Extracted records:

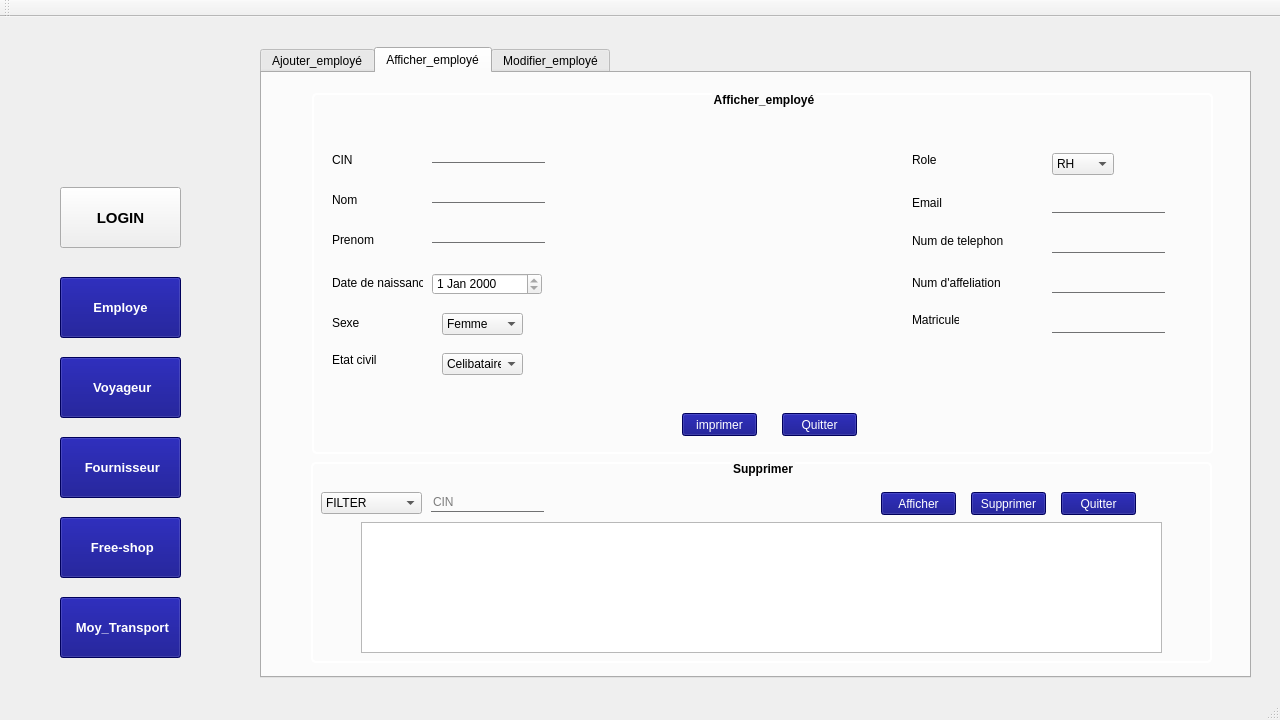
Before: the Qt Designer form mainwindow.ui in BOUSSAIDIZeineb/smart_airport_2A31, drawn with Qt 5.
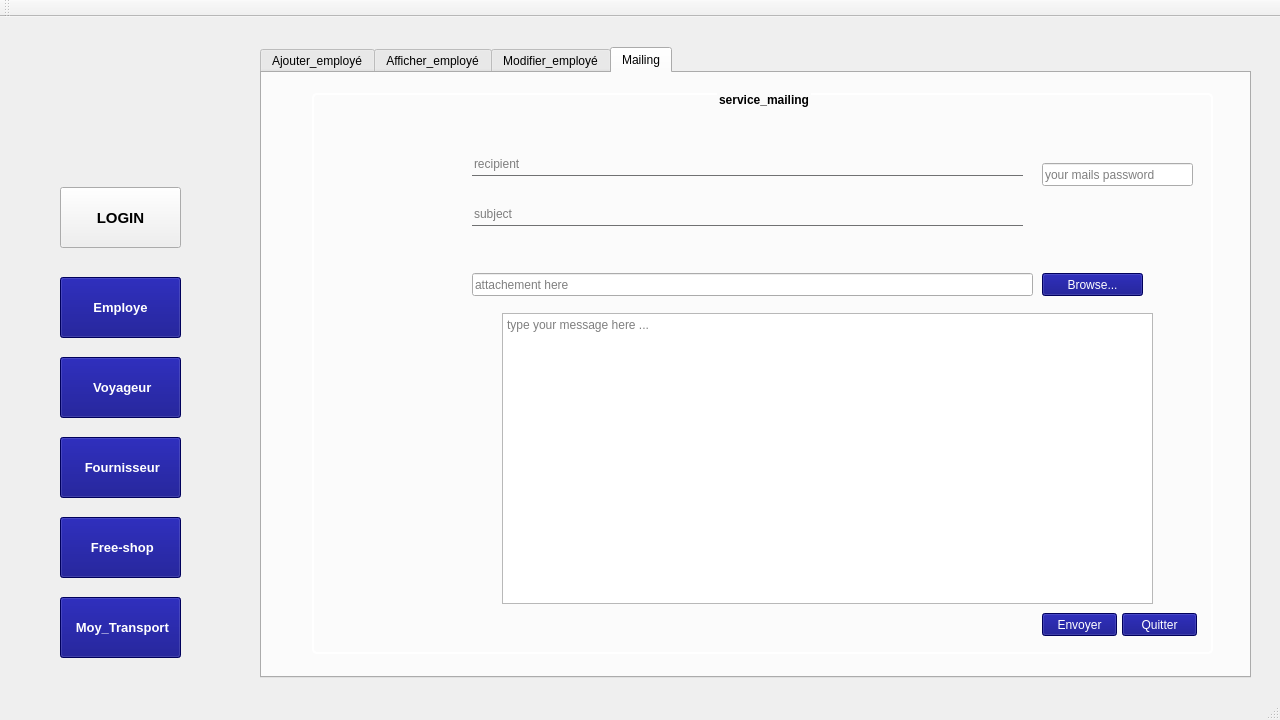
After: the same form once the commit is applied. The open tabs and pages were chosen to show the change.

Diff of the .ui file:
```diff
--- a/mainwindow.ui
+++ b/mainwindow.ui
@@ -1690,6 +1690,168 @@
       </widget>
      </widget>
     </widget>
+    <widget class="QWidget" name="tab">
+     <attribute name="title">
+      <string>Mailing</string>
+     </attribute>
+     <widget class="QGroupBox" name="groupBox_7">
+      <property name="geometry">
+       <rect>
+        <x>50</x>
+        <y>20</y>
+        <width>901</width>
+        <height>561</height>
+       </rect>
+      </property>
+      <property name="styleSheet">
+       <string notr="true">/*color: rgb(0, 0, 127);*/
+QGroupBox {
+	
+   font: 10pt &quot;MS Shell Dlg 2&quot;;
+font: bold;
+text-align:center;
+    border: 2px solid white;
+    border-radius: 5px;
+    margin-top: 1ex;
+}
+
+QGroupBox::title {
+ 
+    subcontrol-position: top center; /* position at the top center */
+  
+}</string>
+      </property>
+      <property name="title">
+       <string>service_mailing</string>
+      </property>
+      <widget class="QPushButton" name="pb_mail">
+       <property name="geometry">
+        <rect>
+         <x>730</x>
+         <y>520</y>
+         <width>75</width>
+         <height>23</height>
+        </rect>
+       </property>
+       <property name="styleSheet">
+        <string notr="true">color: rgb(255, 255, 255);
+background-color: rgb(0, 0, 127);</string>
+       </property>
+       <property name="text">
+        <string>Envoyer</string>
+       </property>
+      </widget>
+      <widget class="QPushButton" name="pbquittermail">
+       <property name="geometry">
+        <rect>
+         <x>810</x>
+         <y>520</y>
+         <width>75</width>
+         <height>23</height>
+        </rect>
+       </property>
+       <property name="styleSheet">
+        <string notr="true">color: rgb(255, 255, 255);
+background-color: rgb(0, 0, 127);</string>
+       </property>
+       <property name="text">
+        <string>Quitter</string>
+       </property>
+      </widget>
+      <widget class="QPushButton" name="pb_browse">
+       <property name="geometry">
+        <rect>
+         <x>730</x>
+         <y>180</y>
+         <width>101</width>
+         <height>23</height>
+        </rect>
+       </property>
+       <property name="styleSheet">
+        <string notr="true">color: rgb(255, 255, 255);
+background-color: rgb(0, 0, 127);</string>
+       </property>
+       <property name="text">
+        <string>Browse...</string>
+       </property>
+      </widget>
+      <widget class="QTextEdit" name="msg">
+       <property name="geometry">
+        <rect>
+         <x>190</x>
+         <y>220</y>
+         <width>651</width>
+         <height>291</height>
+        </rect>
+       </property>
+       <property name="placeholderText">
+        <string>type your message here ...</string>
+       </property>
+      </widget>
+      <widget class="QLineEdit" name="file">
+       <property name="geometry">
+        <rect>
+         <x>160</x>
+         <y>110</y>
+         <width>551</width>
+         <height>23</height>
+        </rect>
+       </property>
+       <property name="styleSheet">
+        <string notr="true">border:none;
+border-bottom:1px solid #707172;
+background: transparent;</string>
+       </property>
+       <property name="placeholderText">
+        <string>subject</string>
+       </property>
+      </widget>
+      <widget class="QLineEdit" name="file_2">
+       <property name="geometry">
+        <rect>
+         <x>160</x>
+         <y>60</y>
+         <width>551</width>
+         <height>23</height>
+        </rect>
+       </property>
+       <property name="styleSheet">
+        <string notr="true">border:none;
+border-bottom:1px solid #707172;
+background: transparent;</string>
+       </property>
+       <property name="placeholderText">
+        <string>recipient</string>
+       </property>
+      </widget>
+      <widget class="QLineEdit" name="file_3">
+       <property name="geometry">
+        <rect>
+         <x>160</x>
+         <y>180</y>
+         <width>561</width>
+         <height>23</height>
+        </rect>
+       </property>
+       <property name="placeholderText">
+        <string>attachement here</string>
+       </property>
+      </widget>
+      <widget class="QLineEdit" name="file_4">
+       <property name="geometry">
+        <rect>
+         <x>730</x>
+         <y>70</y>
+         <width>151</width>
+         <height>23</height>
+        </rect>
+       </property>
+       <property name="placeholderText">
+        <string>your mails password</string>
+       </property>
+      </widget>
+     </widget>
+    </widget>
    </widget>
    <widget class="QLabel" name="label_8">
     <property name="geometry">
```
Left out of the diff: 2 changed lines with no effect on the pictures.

---

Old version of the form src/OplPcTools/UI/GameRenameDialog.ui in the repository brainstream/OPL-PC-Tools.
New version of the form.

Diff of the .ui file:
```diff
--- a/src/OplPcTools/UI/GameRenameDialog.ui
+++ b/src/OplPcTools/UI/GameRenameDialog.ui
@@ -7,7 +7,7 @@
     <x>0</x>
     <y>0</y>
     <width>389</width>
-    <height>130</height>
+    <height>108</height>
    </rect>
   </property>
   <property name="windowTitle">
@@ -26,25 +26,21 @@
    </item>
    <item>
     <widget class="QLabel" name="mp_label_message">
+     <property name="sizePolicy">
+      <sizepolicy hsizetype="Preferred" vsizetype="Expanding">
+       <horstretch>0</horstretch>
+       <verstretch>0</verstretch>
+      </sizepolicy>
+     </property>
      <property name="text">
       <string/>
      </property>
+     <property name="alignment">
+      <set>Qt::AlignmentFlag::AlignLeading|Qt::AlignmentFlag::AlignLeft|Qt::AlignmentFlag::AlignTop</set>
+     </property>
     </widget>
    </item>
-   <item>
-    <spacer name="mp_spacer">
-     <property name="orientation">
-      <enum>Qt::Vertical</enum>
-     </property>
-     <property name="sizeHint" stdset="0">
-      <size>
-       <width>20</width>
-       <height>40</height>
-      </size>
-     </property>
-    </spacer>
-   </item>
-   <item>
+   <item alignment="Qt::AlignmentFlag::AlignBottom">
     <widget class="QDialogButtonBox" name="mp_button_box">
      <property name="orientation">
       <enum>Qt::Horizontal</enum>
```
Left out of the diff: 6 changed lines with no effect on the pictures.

• EXERCISE DIRECTIONS
Only the lines with the string "center" are wanted; pick them out of the records above and copy them.

• WRITTEN REPLY
+text-align:center;
+    subcontrol-position: top center; /* position at the top center */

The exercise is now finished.